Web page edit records
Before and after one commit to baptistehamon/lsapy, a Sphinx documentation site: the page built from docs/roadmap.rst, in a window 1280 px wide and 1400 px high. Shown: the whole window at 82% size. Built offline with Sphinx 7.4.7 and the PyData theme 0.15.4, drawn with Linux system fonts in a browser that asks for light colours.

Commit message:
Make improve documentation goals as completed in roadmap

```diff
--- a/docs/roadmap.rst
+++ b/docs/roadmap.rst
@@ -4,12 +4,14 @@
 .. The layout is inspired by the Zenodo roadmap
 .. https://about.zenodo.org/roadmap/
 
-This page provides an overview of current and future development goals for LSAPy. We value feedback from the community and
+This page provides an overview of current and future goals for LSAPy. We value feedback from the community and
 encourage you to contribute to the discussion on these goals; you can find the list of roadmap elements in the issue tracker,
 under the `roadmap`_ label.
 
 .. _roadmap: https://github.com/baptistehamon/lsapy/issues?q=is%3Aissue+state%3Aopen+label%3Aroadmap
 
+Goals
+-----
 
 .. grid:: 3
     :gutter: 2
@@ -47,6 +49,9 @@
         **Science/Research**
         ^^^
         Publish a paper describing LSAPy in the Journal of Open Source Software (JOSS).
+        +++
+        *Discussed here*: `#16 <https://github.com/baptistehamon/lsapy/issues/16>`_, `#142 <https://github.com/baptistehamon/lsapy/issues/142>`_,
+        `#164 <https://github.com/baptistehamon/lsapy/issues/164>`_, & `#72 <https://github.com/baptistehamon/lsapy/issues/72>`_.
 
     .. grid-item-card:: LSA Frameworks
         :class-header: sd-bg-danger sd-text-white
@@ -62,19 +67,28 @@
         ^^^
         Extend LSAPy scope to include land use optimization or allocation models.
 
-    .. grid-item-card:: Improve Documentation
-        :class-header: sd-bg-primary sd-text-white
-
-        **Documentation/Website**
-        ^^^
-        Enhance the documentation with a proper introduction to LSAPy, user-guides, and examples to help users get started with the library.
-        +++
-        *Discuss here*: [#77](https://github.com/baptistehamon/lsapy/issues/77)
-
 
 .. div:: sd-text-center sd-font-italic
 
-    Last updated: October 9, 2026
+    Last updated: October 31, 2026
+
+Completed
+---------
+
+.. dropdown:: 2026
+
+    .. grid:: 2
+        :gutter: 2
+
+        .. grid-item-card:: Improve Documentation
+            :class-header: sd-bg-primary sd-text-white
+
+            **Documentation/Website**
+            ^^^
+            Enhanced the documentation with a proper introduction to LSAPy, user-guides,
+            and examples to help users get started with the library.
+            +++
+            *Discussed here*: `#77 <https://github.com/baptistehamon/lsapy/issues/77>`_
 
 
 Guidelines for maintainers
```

### INSTRUCTIONS FOR THE TASK:
Every record must be repeated precisely and in full.

### RESPONSE:
Before and after one commit to baptistehamon/lsapy, a Sphinx documentation site: the page built from docs/roadmap.rst, in a window 1280 px wide and 1400 px high. Shown: the whole window at 82% size. Built offline with Sphinx 7.4.7 and the PyData theme 0.15.4, drawn with Linux system fonts in a browser that asks for light colours.

Commit message:
Make improve documentation goals as completed in roadmap

```diff
--- a/docs/roadmap.rst
+++ b/docs/roadmap.rst
@@ -4,12 +4,14 @@
 .. The layout is inspired by the Zenodo roadmap
 .. https://about.zenodo.org/roadmap/
 
-This page provides an overview of current and future development goals for LSAPy. We value feedback from the community and
+This page provides an overview of current and future goals for LSAPy. We value feedback from the community and
 encourage you to contribute to the discussion on these goals; you can find the list of roadmap elements in the issue tracker,
 under the `roadmap`_ label.
 
 .. _roadmap: https://github.com/baptistehamon/lsapy/issues?q=is%3Aissue+state%3Aopen+label%3Aroadmap
 
+Goals
+-----
 
 .. grid:: 3
     :gutter: 2
@@ -47,6 +49,9 @@
         **Science/Research**
         ^^^
         Publish a paper describing LSAPy in the Journal of Open Source Software (JOSS).
+        +++
+        *Discussed here*: `#16 <https://github.com/baptistehamon/lsapy/issues/16>`_, `#142 <https://github.com/baptistehamon/lsapy/issues/142>`_,
+        `#164 <https://github.com/baptistehamon/lsapy/issues/164>`_, & `#72 <https://github.com/baptistehamon/lsapy/issues/72>`_.
 
     .. grid-item-card:: LSA Frameworks
         :class-header: sd-bg-danger sd-text-white
@@ -62,19 +67,28 @@
         ^^^
         Extend LSAPy scope to include land use optimization or allocation models.
 
-    .. grid-item-card:: Improve Documentation
-        :class-header: sd-bg-primary sd-text-white
-
-        **Documentation/Website**
-        ^^^
-        Enhance the documentation with a proper introduction to LSAPy, user-guides, and examples to help users get started with the library.
-        +++
-        *Discuss here*: [#77](https://github.com/baptistehamon/lsapy/issues/77)
-
 
 .. div:: sd-text-center sd-font-italic
 
-    Last updated: October 9, 2026
+    Last updated: October 31, 2026
+
+Completed
+---------
+
+.. dropdown:: 2026
+
+    .. grid:: 2
+        :gutter: 2
+
+        .. grid-item-card:: Improve Documentation
+            :class-header: sd-bg-primary sd-text-white
+
+            **Documentation/Website**
+            ^^^
+            Enhanced the documentation with a proper introduction to LSAPy, user-guides,
+            and examples to help users get started with the library.
+            +++
+            *Discussed here*: `#77 <https://github.com/baptistehamon/lsapy/issues/77>`_
 
 
 Guidelines for maintainers
```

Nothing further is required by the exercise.